During an interview with CNN anchor Ana Cabrera, Democratic presidential candidate Andrew Yang was asked if he believes it’s possible to connect with the traditionally Republican evangelical voters. This bloc of voters is reportedly unwavering in their support of Donald Trump even in the face of an impeachment probe.
“Yes, I do,” Yang said. “I talk to evangelical Christians around the country who are deeply concerned about the values that President Trump represents. And they’re concerned that their religion is being politicized, that people feel like, for whatever reason, one party has something of a monopoly on the Christian vote.”
The 44-year-old serial entrepreneur, whose campaign centers around a universal basic income (UBI), said that there are “many communities of faith” that “embrace” the vision of his campaign, which he describes as a “trickle-up economy that values every single person.”
Yang noted his meeting with Martin Luther King Jr.’s son, Martin Luther King III, after the last debate in Atlanta. According to Yang, King III said that the campaign’s vision aligns with his father’s vision he was fighting for when he was assassinated in 1968.
“Many communities of faith believe that we have to help the least among us, and I believe that this campaign is activating more and more of those voters.”
“I’m very proud to be the first Asian-American man to run for President as a Democrat. Asian-Americans need to become more politically involved. A lower percentage of Asian-Americans vote than other groups and I would love to help change that.” — @AndrewYang pic.twitter.com/4t76F8PWpf
— Ana Cabrera (@AnaCabrera) December 15, 2019
Yang previously said he considers himself “spiritual” when pressed if he was religious, per The Young Turks. Regardless, a blog on his website reveals that he and his wife, Evelyn, have been bringing their two boys to church for several years. Yang describes the process as “positive” for everyone in their family.
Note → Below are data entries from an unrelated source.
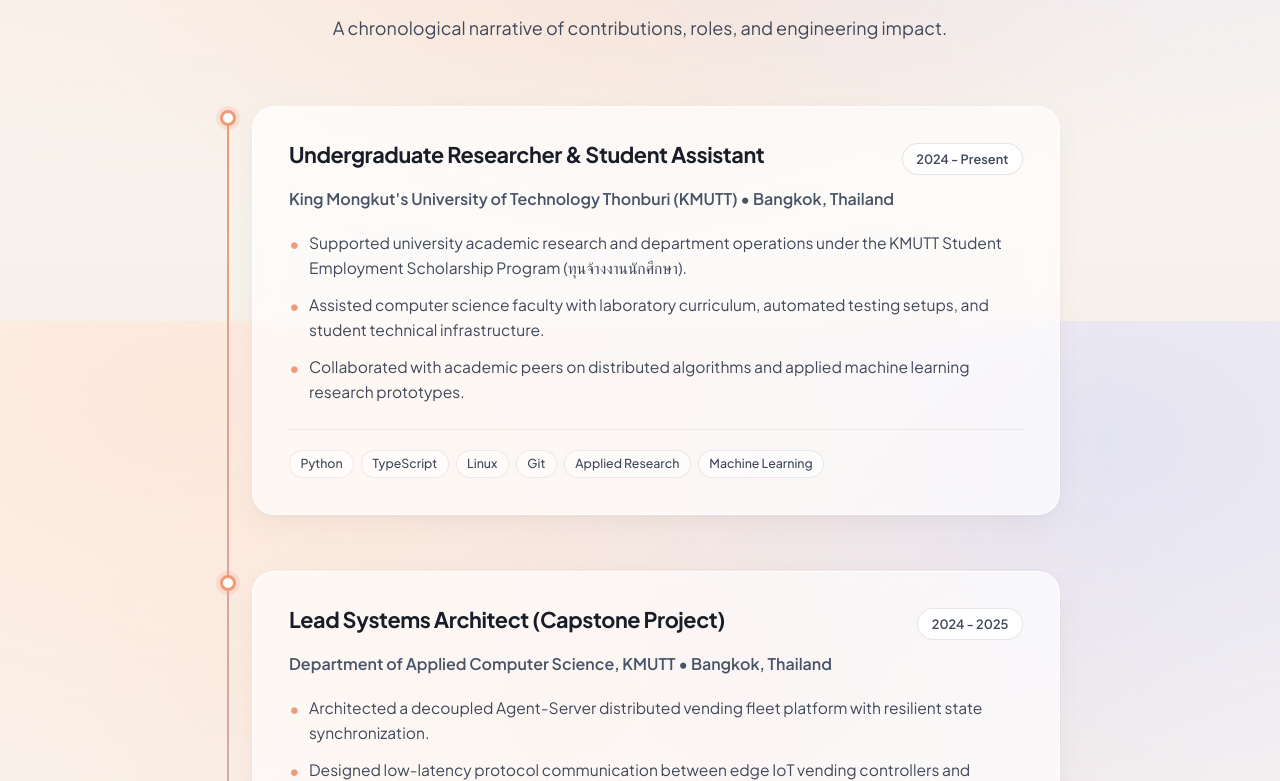
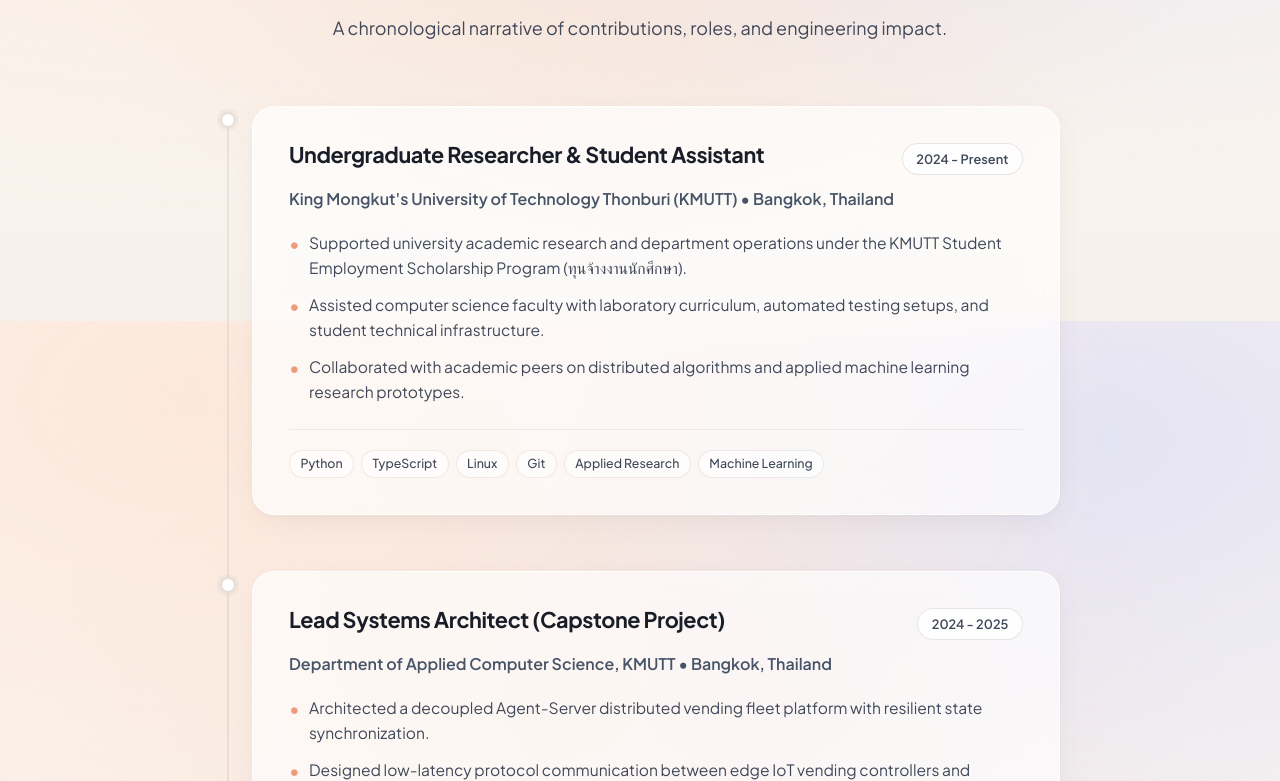
Before and after one commit to 01aptx01/Portfolio-Website, a Next.js app: page / in a window 1280 px wide. Shown: the part 6879-7660 px from the top of the page. Built offline with nearby package versions, Linux system fonts and the light colour scheme.

Commit message:
feat(ux): smart hide/show top navbar, hero-hidden floating dock, and scroll-reactive timeline line

```diff
--- a/src/components/Experience.module.css
+++ b/src/components/Experience.module.css
@@ -5,26 +5,27 @@
   padding-left: 2rem;
 }
 
-.timelineContainer::before {
-  content: "";
+.timelineTrack {
   position: absolute;
-  top: 0.5rem;
-  bottom: 0.5rem;
+  top: 0.75rem;
+  bottom: 0.75rem;
   left: 7px;
   width: 2px;
-  background: linear-gradient(180deg, var(--accent-peach) 0%, var(--accent-coral) 50%, var(--accent-lavender) 100%);
-  background-size: 100% 200%;
-  animation: pulseTimeline 6s ease infinite alternate;
+  background: rgba(216, 203, 196, 0.45);
   border-radius: 2px;
 }
 
-@keyframes pulseTimeline {
-  0% {
-    background-position: 0% 0%;
-  }
-  100% {
-    background-position: 0% 100%;
-  }
+.timelineProgressLine {
+  position: absolute;
+  top: 0.75rem;
+  left: 7px;
+  width: 2px;
+  max-height: calc(100% - 1.5rem);
+  background: linear-gradient(180deg, var(--accent-coral) 0%, #ee9b7c 100%);
+  border-radius: 2px;
+  box-shadow: 0 0 10px rgba(238, 155, 124, 0.7);
+  transition: height 0.12s ease-out;
+  z-index: 1;
 }
 
 .timelineItem {
@@ -36,22 +37,31 @@
   margin-bottom: 0;
 }
 
+/* Concentric ring dot matching user reference */
 .timelineDot {
   position: absolute;
-  top: 0.25rem;
+  top: 0.35rem;
   left: -2rem;
   width: 16px;
   height: 16px;
   border-radius: 50%;
   background: #ffffff;
-  border: 3px solid var(--accent-coral);
-  box-shadow: 0 0 0 4px rgba(238, 155, 124, 0.2);
-  transition: transform 0.3s var(--ease-spring), box-shadow 0.3s ease;
+  border: 2.5px solid rgba(216, 203, 196, 0.65);
+  box-shadow: 0 0 0 3px rgba(216, 203, 196, 0.2);
+  transition: transform 0.3s var(--ease-spring), border-color 0.3s ease, box-shadow 0.3s ease;
+  z-index: 2;
+}
+
+.timelineDot.dotActive {
+  border-color: var(--accent-coral);
+  box-shadow: 0 0 0 4px rgba(238, 155, 124, 0.28), 0 0 12px rgba(238, 155, 124, 0.4);
+  transform: scale(1.2);
 }
 
 .timelineItem:hover .timelineDot {
-  transform: scale(1.3);
-  box-shadow: 0 0 0 8px rgba(238, 155, 124, 0.3);
+  transform: scale(1.35);
+  border-color: var(--accent-coral);
+  box-shadow: 0 0 0 6px rgba(238, 155, 124, 0.35), 0 0 16px rgba(238, 155, 124, 0.5);
 }
 
 .experienceCard {
--- a/src/components/Experience.tsx
+++ b/src/components/Experience.tsx
@@ -1,8 +1,36 @@
+"use client";
+
+import React, { useEffect, useRef, useState } from "react";
 import styles from "./Experience.module.css";
 import { experienceData } from "@/data/experience";
 import { Briefcase } from "lucide-react";
 
 export default function Experience() {
+  const timelineRef = useRef<HTMLDivElement>(null);
+  const [scrollProgress, setScrollProgress] = useState(0);
+
+  useEffect(() => {
+    const handleScroll = () => {
+      if (!timelineRef.current) return;
+      const rect = timelineRef.current.getBoundingClientRect();
+      const windowHeight = window.innerHeight;
+
+      // Start line drawing when top of timeline reaches 65% of viewport
+      const startPoint = windowHeight * 0.65;
+      const totalSpan = rect.height;
+
+      const currentPosition = startPoint - rect.top;
+      const rawProgress = currentPosition / totalSpan;
+      const clampedProgress = Math.min(Math.max(rawProgress, 0), 1);
+
+      setScrollProgress(clampedProgress);
+    };
+
+    window.addEventListener("scroll", handleScroll, { passive: true });
+    handleScroll();
+    return () => window.removeEventListener("scroll", handleScroll);
+  }, []);
+
   return (
     <section className="section" id="experience">
       <div className="container">
@@ -17,10 +45,29 @@
           </p>
         </div>
 
-        <div className={`${styles.timelineContainer} revealStagger`}>
-          {experienceData.map((item, index) => (
+        <div ref={timelineRef} className={`${styles.timelineContainer} revealStagger`}>
+          {/* Base track line */}
+          <div className={styles.timelineTrack} aria-hidden="true" />
+
+          {/* Dynamic scroll-following progress line */}
+          <div
+            className={styles.timelineProgressLine}
+            style={{ height: `${scrollProgress * 100}%` }}
+            aria-hidden="true"
+          />
+
+          {experienceData.map((item, index) => {
+            const threshold = (index + 0.15) / experienceData.length;
+            const isDotActive = scrollProgress >= threshold;
+
+            return (
               <div key={index} className={styles.timelineItem}>
-              <div className={styles.timelineDot} />
+                <div
+                  className={`${styles.timelineDot} ${
+                    isDotActive ? styles.dotActive : ""
+                  }`}
+                  aria-hidden="true"
+                />
                 <div className={styles.experienceCard}>
                   <div className={styles.itemHeader}>
                     <h3 className={styles.roleTitle}>{item.role}</h3>
@@ -48,7 +95,8 @@
                   </div>
                 </div>
               </div>
-          ))}
+            );
+          })}
         </div>
       </div>
     </section>
--- a/src/components/FloatingDock.module.css
+++ b/src/components/FloatingDock.module.css
@@ -7,10 +7,23 @@
   position: fixed;
   bottom: 1.5rem;
   left: 50%;
-  transform: translateX(-50%);
+  transform: translateX(-50%) translateY(32px);
+  opacity: 0;
+  pointer-events: none;
   z-index: 900;
-  pointer-events: none;
-  transition: transform 0.35s var(--ease-spring), opacity 0.3s ease;
+  transition: transform 0.4s var(--ease-spring), opacity 0.35s ease;
+}
+
+.dockVisible {
+  transform: translateX(-50%) translateY(0) !important;
+  opacity: 1 !important;
+  pointer-events: auto !important;
+}
+
+.dockHidden {
+  transform: translateX(-50%) translateY(32px) !important;
+  opacity: 0 !important;
+  pointer-events: none !important;
 }
 
 .dockContainer {
--- a/src/components/FloatingDock.tsx
+++ b/src/components/FloatingDock.tsx
@@ -31,6 +31,24 @@
 
 export default function FloatingDock() {
   const [activeSection, setActiveSection] = useState<string>("hero");
+  const [isPastHero, setIsPastHero] = useState<boolean>(false);
+
+  useEffect(() => {
+    // Show only when scrolled down past the first screen (Hero)
+    const handleScroll = () => {
+      const heroEl = document.getElementById("hero");
+      if (heroEl) {
+        const rect = heroEl.getBoundingClientRect();
+        setIsPastHero(rect.bottom < window.innerHeight * 0.5);
+      } else {
+        setIsPastHero(window.scrollY > 400);
+      }
+    };
+
+    window.addEventListener("scroll", handleScroll, { passive: true });
+    handleScroll();
+    return () => window.removeEventListener("scroll", handleScroll);
+  }, []);
 
   useEffect(() => {
     const sectionIds = ["hero", "about", "capabilities", "projects", "experience", "contact"];
@@ -67,7 +85,7 @@
 
   return (
     <nav
-      className={styles.dockWrapper}
+      className={`${styles.dockWrapper} ${isPastHero ? styles.dockVisible : styles.dockHidden}`}
       aria-label="Quick dock navigation"
       role="navigation"
     >
--- a/src/components/Navbar.module.css
+++ b/src/components/Navbar.module.css
@@ -8,6 +8,12 @@
   justify-content: center;
   padding: 0 1.25rem;
   pointer-events: none;
+  transition: transform 0.4s var(--ease-spring), opacity 0.35s ease;
+}
+
+.headerHidden {
+  transform: translateY(-135%);
+  opacity: 0;
 }
 
 .navContainer {
--- a/src/components/Navbar.tsx
+++ b/src/components/Navbar.tsx
@@ -1,12 +1,38 @@
 "use client";
 
+import React, { useState, useEffect, useRef } from "react";
 import Link from "next/link";
 import styles from "./Navbar.module.css";
 import { Send } from "lucide-react";
 
 export default function Navbar() {
+  const [isVisible, setIsVisible] = useState(true);
+  const lastScrollY = useRef(0);
+
+  useEffect(() => {
+    const handleScroll = () => {
+      const currentScrollY = window.scrollY;
+
+      // Always show when near the very top
+      if (currentScrollY < 60) {
+        setIsVisible(true);
+      } else if (currentScrollY > lastScrollY.current + 8 && currentScrollY > 100) {
+        // Scrolling down -> smoothly hide
+        setIsVisible(false);
+      } else if (currentScrollY < lastScrollY.current - 8) {
+        // Scrolling up -> smoothly reveal
+        setIsVisible(true);
+      }
+
+      lastScrollY.current = currentScrollY;
+    };
+
+    window.addEventListener("scroll", handleScroll, { passive: true });
+    return () => window.removeEventListener("scroll", handleScroll);
+  }, []);
+
   return (
-    <header className={styles.header}>
+    <header className={`${styles.header} ${!isVisible ? styles.headerHidden : ""}`}>
       <nav className={styles.navContainer} aria-label="Main Navigation">
         <Link href="/" className={styles.brand} id="nav-brand">
           <div className={styles.brandIcon}>
```
Lines whose indentation alone changed are shown as unchanged.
Yang also notes his relationship with his pastor, Mark Mast, and the conversations they have had about UBI.
On the policy page, Mast reveals that he believes Yang’s UBI is a “beginning” for people who follow Christ. Mast also noted that many of the struggling people in the world are in their unique positions not because of their own “choices” but things outside of their control, such as illness, job loss, or the place in the world they were born.
If Yang were to win the Democratic nomination, he would be up against Trump and his strong evangelical base. Evangelical pastor Ralph Reed, the founder of the Faith and Freedom Coalition and an ardent Trump supporter, previously said that Christians have a “moral obligation to enthusiastically back” Trump in 2020. Other evangelical leaders are more critical of Trump and believe that the “prosperity gospel” message he subscribes to is in conflict with the Bible’s teachings.